▶ [ASSIGNED TASK]: Within the material below, find each line bearing the word "package" and present it.

▶ [GIVEN DATA]:
▬▬▬▬▬▬

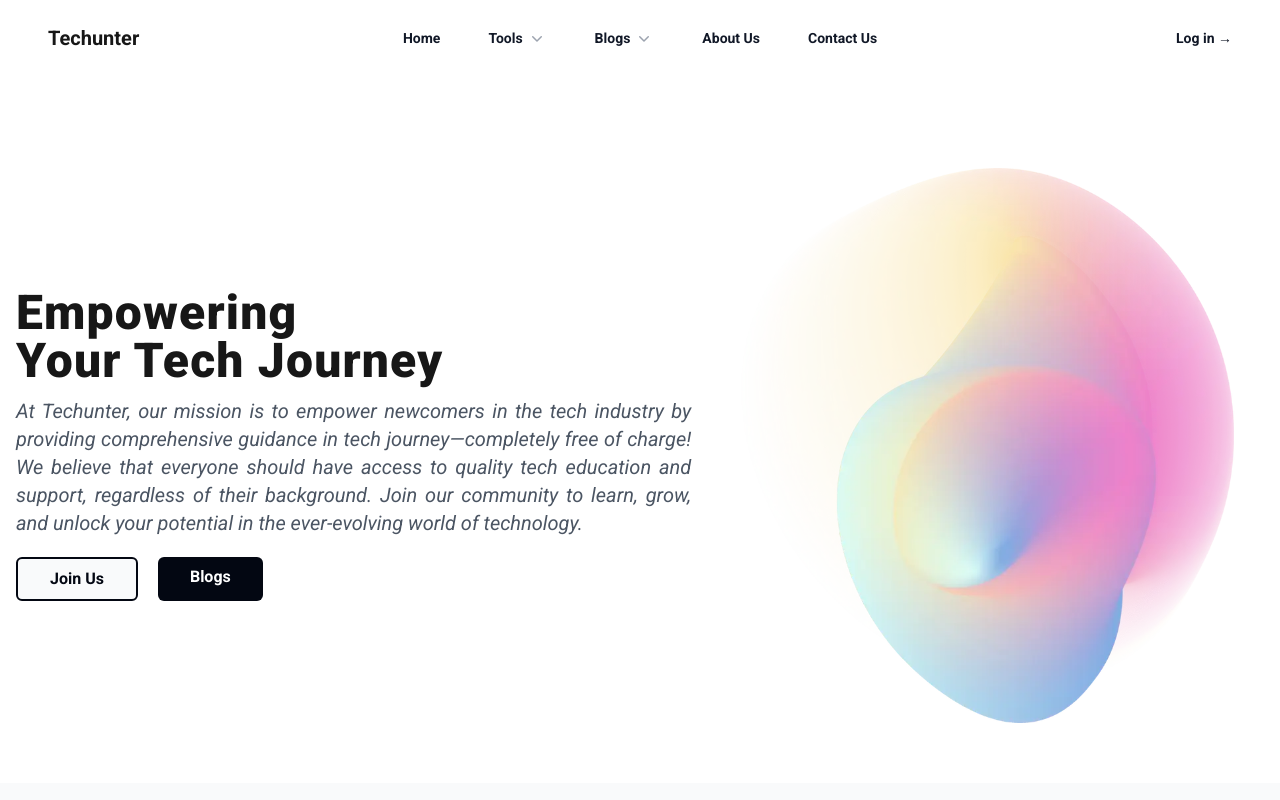
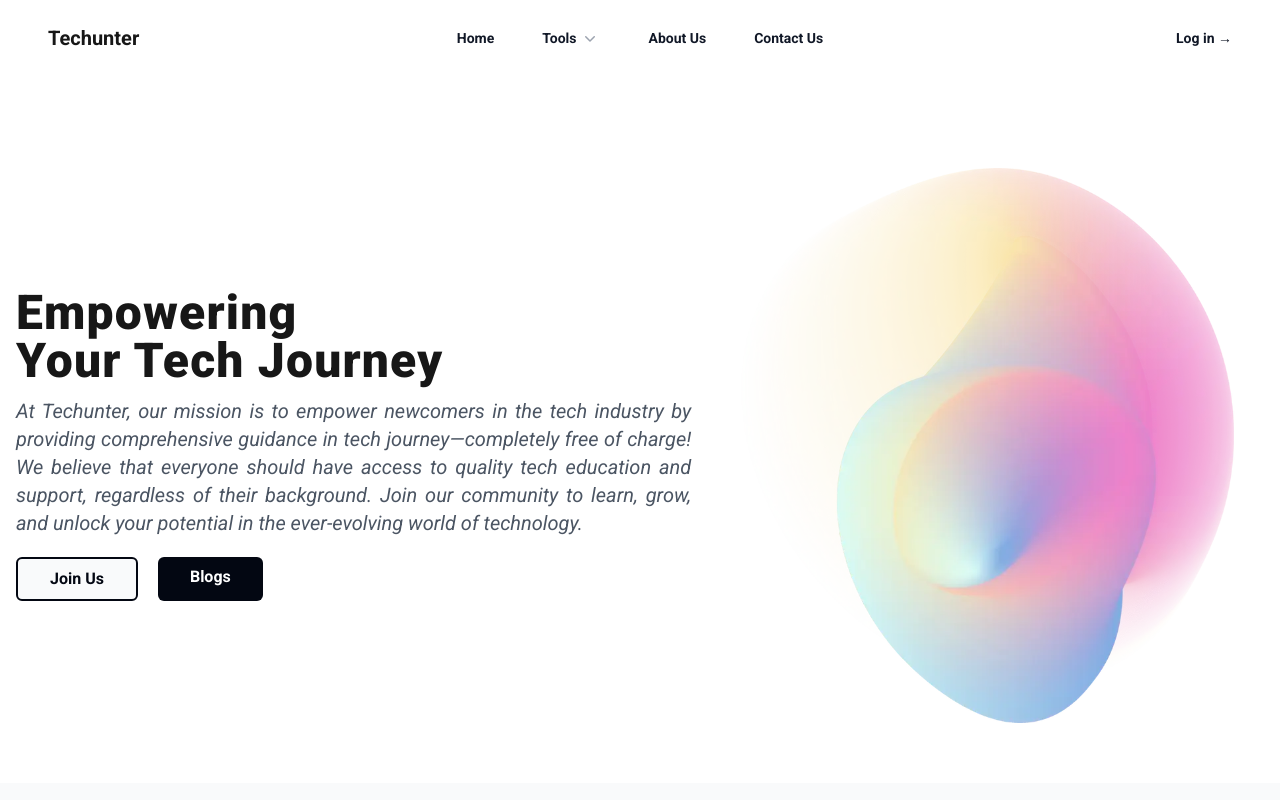
Before and after one commit to techunterhub/techunter, a Next.js app: page / in a window 1280 px wide. Shown: the top 800 px of the page. Built offline with nearby package versions, Linux system fonts and the light colour scheme.

Commit message:
refactor: removed blog from menu

```diff
--- a/components/Navbar.tsx
+++ b/components/Navbar.tsx
@@ -50,7 +50,7 @@ export default function Example() {
               <Productdata products={products} />
               <CallsToAction callsToAction={callsToAction} />
             </PopOverPanel>
-            <BlogsList blogs={blogs} />
+            {/* <BlogsList blogs={blogs} /> */}
             <Links
               href="/about-us"
               text="About Us"
--- a/package.json
+++ b/package.json
@@ -1,6 +1,6 @@
 {
   "name": "techunter",
-  "version": "0.2.4",
+  "version": "0.2.5",
   "private": true,
   "scripts": {
     "dev": "next dev",
```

▬▬▬▬▬▬

▶ [ANSWER TO THE EXERCISE]:
Before and after one commit to techunterhub/techunter, a Next.js app: page / in a window 1280 px wide. Shown: the top 800 px of the page. Built offline with nearby package versions, Linux system fonts and the light colour scheme.
--- a/package.json
+++ b/package.json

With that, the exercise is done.